You are your own props department
Here’s how the props department on the television series Treme recreated a vintage bottle of cognac to use in a scene: First they checked out the real deal on the Internet and then found and copied a label they liked. Then they sourced some empty bottles in an antique shop. Next, ‘we cleaned them up, and Joey mixed water and food coloring to get the right color. He found corks to put in the bottle and wax to put a seal on the top. We put it inside a box and then dusted it an aged it down.’ [sic] These words are from Luci Leary, Property Master on Treme, as told to Dave Walker of Nola.com.
I found Walker’s article while researching the making of Treme (a television series written by David Simon, set in post Hurricane Katrina New Orleans). The last thing I expected in reading a story about props in a fictional television series was to be inspired about writing long form non-fiction. But Walker (and the props team on Treme) got me to thinking.

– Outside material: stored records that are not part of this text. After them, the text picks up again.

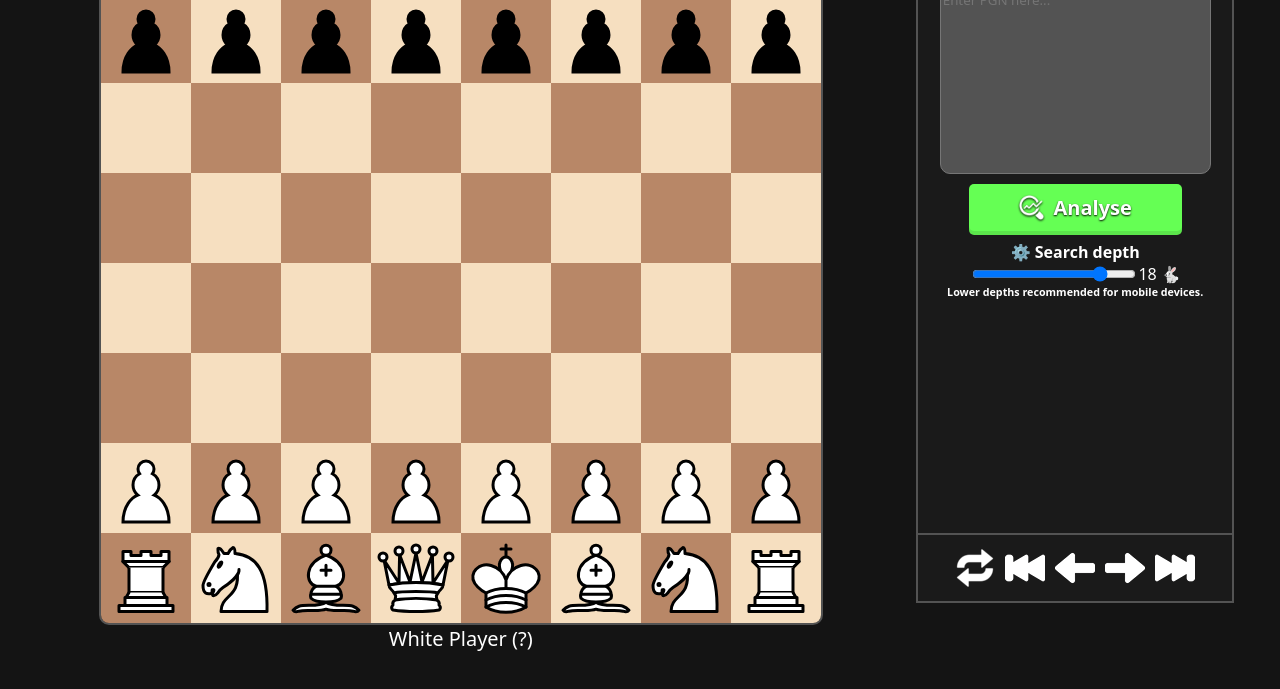
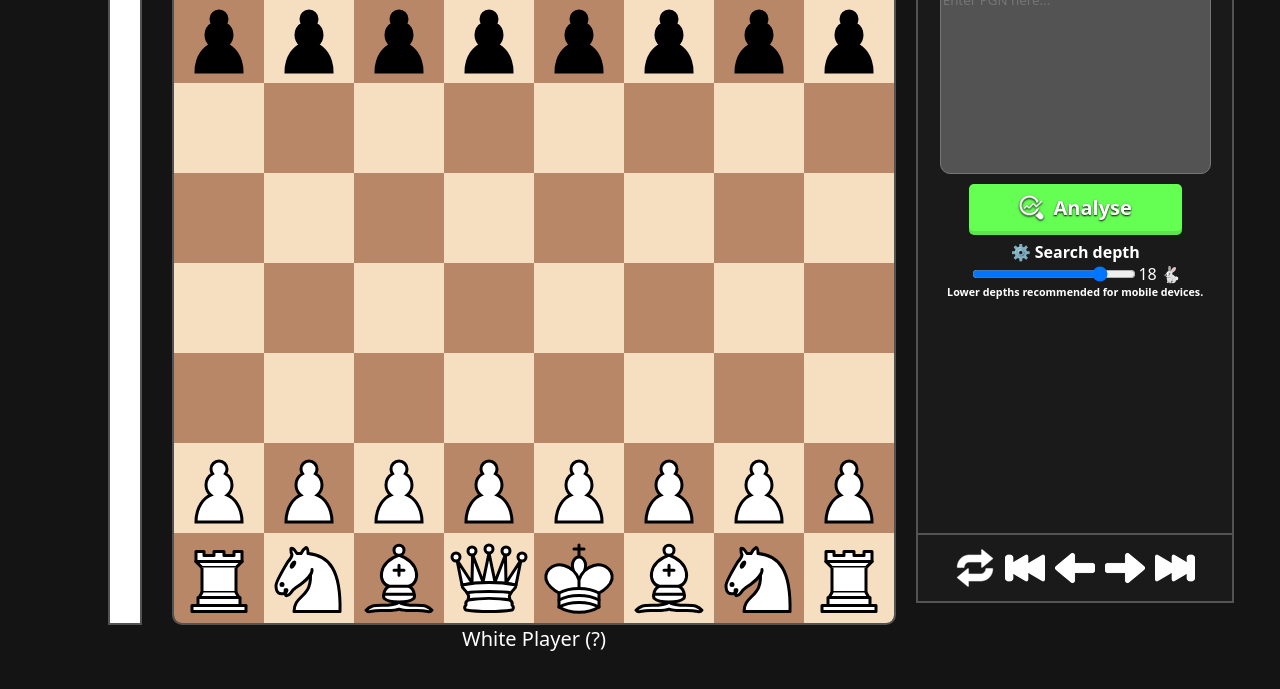
Before and after one commit to WintrCat/freechess, a website: page client/pages/report/index.html in a window 1280 px wide. Shown: the part 105-794 px from the top of the page. Drawn offline with nearby package versions, Linux system fonts and the light colour scheme; files that its build step writes are made by us from their sources; files whose address does not match are found by name.

Commit message:
Start work on evaluation bar

```diff
--- a/client/pages/report/css/board.css
+++ b/client/pages/report/css/board.css
@@ -3,8 +3,18 @@
     font-size: 20px;
 }
 
-#board-container {
+#board-outer-container {
+    justify-content: end;
+    gap: 30px;
+}
+
+#board-inner-container {
     flex-direction: column;
+}
+
+#evaluation-bar {
+    background-color: white;
+    border: 2px solid var(--border-color);
 }
 
 #board {
--- a/client/pages/report/index.html
+++ b/client/pages/report/index.html
@@ -26,12 +26,16 @@
 
     <div class="center">
         <div id="review-container">
-            <div id="board-container" class="center">
-                <div id="black-player-profile" class="profile">Black Player (?)</div>
+            <div id="board-outer-container" class="center">
+                <canvas id="evaluation-bar" width="30" height="720"></canvas>
 
-                <canvas id="board" width="720" height="720"></canvas>
+                <div id="board-inner-container" class="center">
+                    <div id="black-player-profile" class="profile">Black Player (?)</div>
 
-                <div id="white-player-profile" class="profile">White Player (?)</div>
+                    <canvas id="board" width="720" height="720"></canvas>
+
+                    <div id="white-player-profile" class="profile">White Player (?)</div>
+                </div>
             </div>
 
             <div id="review-panel">
--- a/client/pages/report/js/board.js
+++ b/client/pages/report/js/board.js
@@ -1,7 +1,12 @@
 /**
  * @type {CanvasRenderingContext2D}
  */
-const ctx = document.querySelector("#board").getContext("2d");
+const ctx = $("#board").get(0).getContext("2d");
+
+/**
+ * @type {CanvasRenderingContext2D}
+ */
+const evaluationBarCtx = $("#evaluation-bar").get(0).getContext("2d");
 
 const classificationColours = {
     "brilliant": "#1baaa6",
@@ -40,6 +45,15 @@ function getBoardCoordinates(square) {
             y: 8 - parseInt(square.slice(1))
         }
     }
+}
+
+/**
+ * @param {{type: "cp" | "mate", value: number}} evaluation
+ */
+function drawEvaluationBar(evaluation) {
+    evaluationBarCtx.clearRect(0, 0, 30, 720);
+
+
 }
 
 function drawBoard(fen) {
```
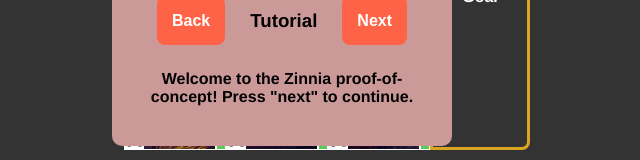
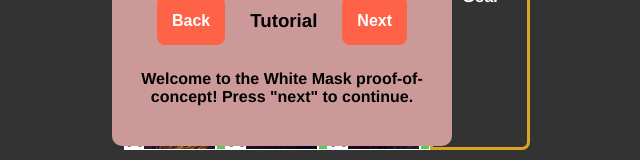
Before and after one commit to SaFrMo/mask-vue, a Vue app: page / in a window 1280 px wide. Shown: the part 254-414 px from the top of the page, without its empty margins (358-998 px from the left). Built offline with nearby package versions, Linux system fonts and the light colour scheme.

Commit message:
Updated game name

```diff
--- a/src/levels/mona-lisa-tutorial.js
+++ b/src/levels/mona-lisa-tutorial.js
@@ -2,7 +2,7 @@ import store from '../store'
 
 export default [
   { h: 'Tutorial',
-    m: 'Welcome to the Zinnia proof-of-concept! Press "next" to continue.',
+    m: 'Welcome to the White Mask proof-of-concept! Press "next" to continue.',
     callback: () => {
       document.querySelector('.slice-roster').classList.add('hidden')
       document.querySelector('.player-info').classList.add('hidden')
@@ -11,7 +11,7 @@ export default [
       document.querySelector('.control-zone').classList.add('hidden')
     }
   },
-  { h: 'Tutorial', m: 'In Zinnia, you\'re playing as a freelancer helping hack-proof "smart paint" murals.' },
+  { h: 'Tutorial', m: 'In The White Mask, you\'re playing as a freelancer helping hack-proof "smart paint" murals.' },
   { h: 'Tutorial', m: 'These works of street art are living graffiti that can interact with their surroundings...' },
   { h: 'Tutorial', m: '...and their newfound popularity and ubiquity in large cities is opening up plenty of opportunities for malicious hackers.' },
   { h: 'Method', t: '.game-grid', m: 'This is one example of a mural, overlaid with its security grid. You\'ll be infiltrating the grid to report its weaknesses back to the artists.' },
```
Also changed, not shown: 1 other file (tests, documents, lock files or other folders).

In as much as producing props and writing non-fiction are different there are similarities. We’re all recreating scenes and conveying character (and to this end, non-fiction writers are our own props departments). Writers are told to show, don’t tell but we can still both show and tell. Props departments can only show. That’s why they must attend to detail like the aging and dusting on a vintage cognac bottle. That’s a discipline we can learn from.
‘It’s important to us that it’s real, that it looks good, and it’s what it would be,’ says, Beau Harrison, Treme’s On Set Property Master. Verily his team breaks down every scene in a script says Walker. They create a list of the objects required then decide exactly what type of object it should be. Mobile phones for example, ‘We usually base this on the character’s personality and economic standing,’ Harrison says.
The best non-fiction takes you into a story. It gives you just the right amount of detail; information that’s relevant to scene and character/s. The props team on Treme have the same job only they do the work in reverse. They must acquire objects (including personal effects) to help define their scenes and characters. And then they put all of those objects into a labeled box. Writers start with a page; with the more astute of us collecting detail (props information) about our characters and scenes along the way.
Photographs by Harrison show some of Treme’s props boxes. The character Antoine Batiste’s for example has his watch, sunglasses, keys, ID, iPod and other personal items spread across a table. Separated from the body of Wendell Pierce (who plays Batiste) these objects remind me of toys; of Barbie dolls, clothes and accessories I used to play with as a kid. Batiste may live real in my mind but in truth he’s a fiction and that’s where the work of props teams and long form non-fiction writers diverge.
As someone who spent just a few days in New Orleans over a decade ago, I find the depictions in Treme to be fairly convincing. From the series I’ve learnt a lot about the challenges the city faced in the wake of Katrina. I’ve learnt more about its culture – and things I didn’t know (like their second line parades). But I’m aware that Treme is a fiction, and that to others its fabrication might not be as convincing.
‘I know a real second line when I feel it,’ says Cheryl Austin in a news story on WWLTV.com. She makes the comment at a sale of the show’s props (following the filming of its final season). She’s a real-life resident of the real-life New Orleans suburb of Treme. She’s not a big fan of the show (any more than many doctors and nurses were fans of ER). To her it lacks authenticity.
‘Don’t make this stuff up!’ I can hear Lee Gutkind (editor of Creative nonfiction magazine) calling to us all. Indeed. The trick is to fill our props boxes as we research – one word at a time.
(Oh, and props to Dave Walker for writing an article that inspired all of this!)